··· Records provided

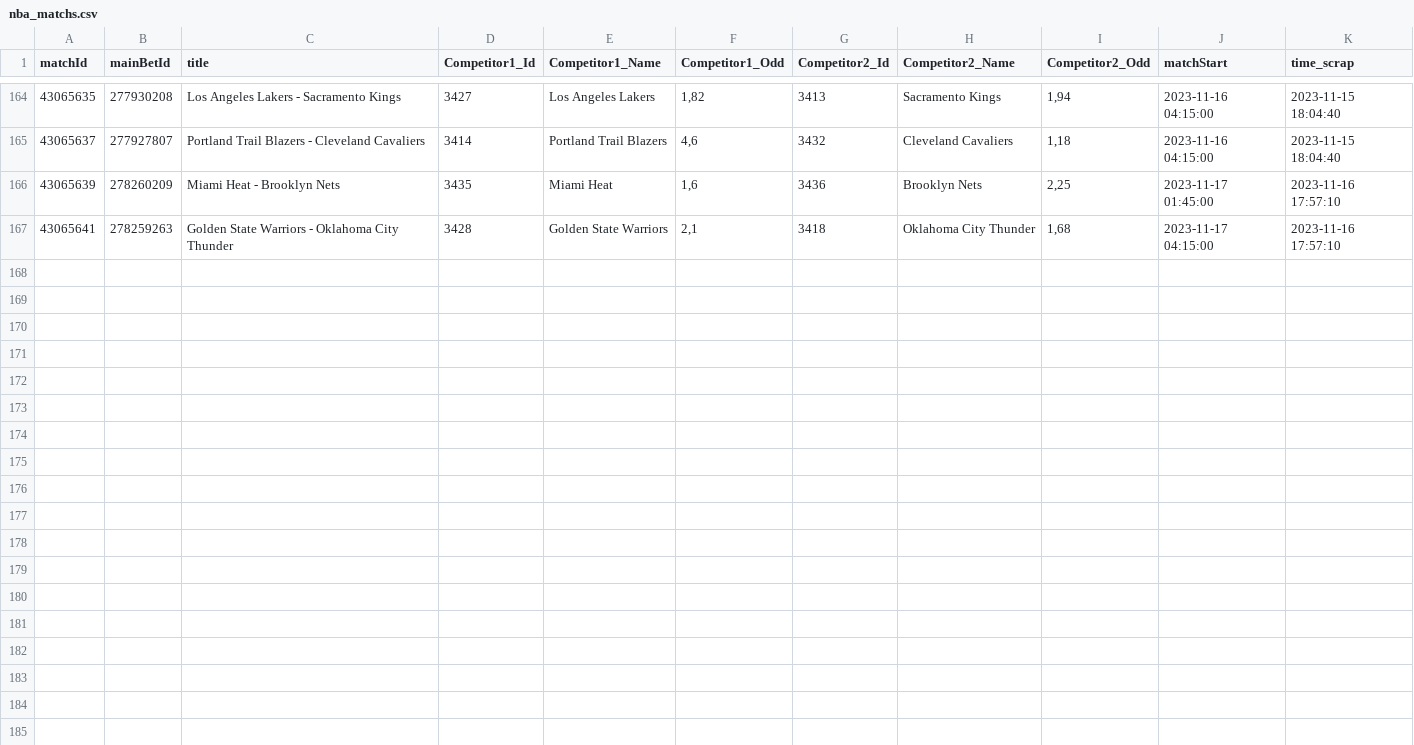
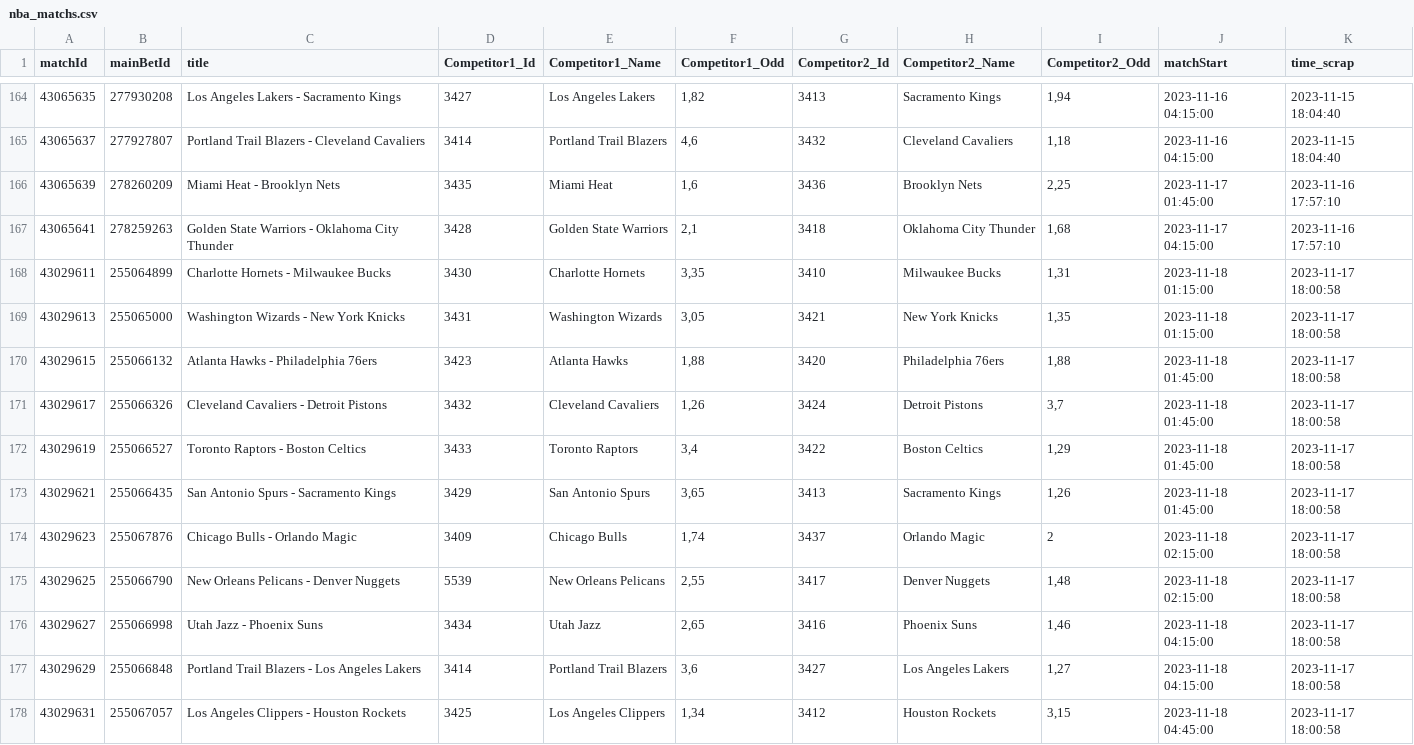
Before and after one commit to Alexis-vs/winaRaque, a CSV file: inst/extdata/nba_matchs.csv, drawn as a sheet; only a part is shown, gaps mark what is left out.

Commit message:
Add nba matchs in data

```diff
--- a/inst/extdata/nba_matchs.csv
+++ b/inst/extdata/nba_matchs.csv
@@ -167 +167,12 @@
 "43065641";"278259263";"Golden State Warriors - Oklahoma City Thunder";"3428";"Golden State Warriors";2,1;"3418";"Oklahoma City Thunder";1,68;2023-11-17 04:15:00;2023-11-16 17:57:10
+"43029611";"255064899";"Charlotte Hornets - Milwaukee Bucks";"3430";"Charlotte Hornets";3,35;"3410";"Milwaukee Bucks";1,31;2023-11-18 01:15:00;2023-11-17 18:00:58
+"43029613";"255065000";"Washington Wizards - New York Knicks";"3431";"Washington Wizards";3,05;"3421";"New York Knicks";1,35;2023-11-18 01:15:00;2023-11-17 18:00:58
+"43029615";"255066132";"Atlanta Hawks - Philadelphia 76ers";"3423";"Atlanta Hawks";1,88;"3420";"Philadelphia 76ers";1,88;2023-11-18 01:45:00;2023-11-17 18:00:58
+"43029617";"255066326";"Cleveland Cavaliers - Detroit Pistons";"3432";"Cleveland Cavaliers";1,26;"3424";"Detroit Pistons";3,7;2023-11-18 01:45:00;2023-11-17 18:00:58
+"43029619";"255066527";"Toronto Raptors - Boston Celtics";"3433";"Toronto Raptors";3,4;"3422";"Boston Celtics";1,29;2023-11-18 01:45:00;2023-11-17 18:00:58
+"43029621";"255066435";"San Antonio Spurs - Sacramento Kings";"3429";"San Antonio Spurs";3,65;"3413";"Sacramento Kings";1,26;2023-11-18 01:45:00;2023-11-17 18:00:58
+"43029623";"255067876";"Chicago Bulls - Orlando Magic";"3409";"Chicago Bulls";1,74;"3437";"Orlando Magic";2;2023-11-18 02:15:00;2023-11-17 18:00:58
+"43029625";"255066790";"New Orleans Pelicans - Denver Nuggets";"5539";"New Orleans Pelicans";2,55;"3417";"Denver Nuggets";1,48;2023-11-18 02:15:00;2023-11-17 18:00:58
+"43029627";"255066998";"Utah Jazz - Phoenix Suns";"3434";"Utah Jazz";2,65;"3416";"Phoenix Suns";1,46;2023-11-18 04:15:00;2023-11-17 18:00:58
+"43029629";"255066848";"Portland Trail Blazers - Los Angeles Lakers";"3414";"Portland Trail Blazers";3,6;"3427";"Los Angeles Lakers";1,27;2023-11-18 04:15:00;2023-11-17 18:00:58
+"43029631";"255067057";"Los Angeles Clippers - Houston Rockets";"3425";"Los Angeles Clippers";1,34;"3412";"Houston Rockets";3,15;2023-11-18 04:45:00;2023-11-17 18:00:58
```
Also changed, not shown: 1 other file.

······

- Your task
Note each line above that contains "shown" and copy it out.

- Solution
Before and after one commit to Alexis-vs/winaRaque, a CSV file: inst/extdata/nba_matchs.csv, drawn as a sheet; only a part is shown, gaps mark what is left out.
Also changed, not shown: 1 other file.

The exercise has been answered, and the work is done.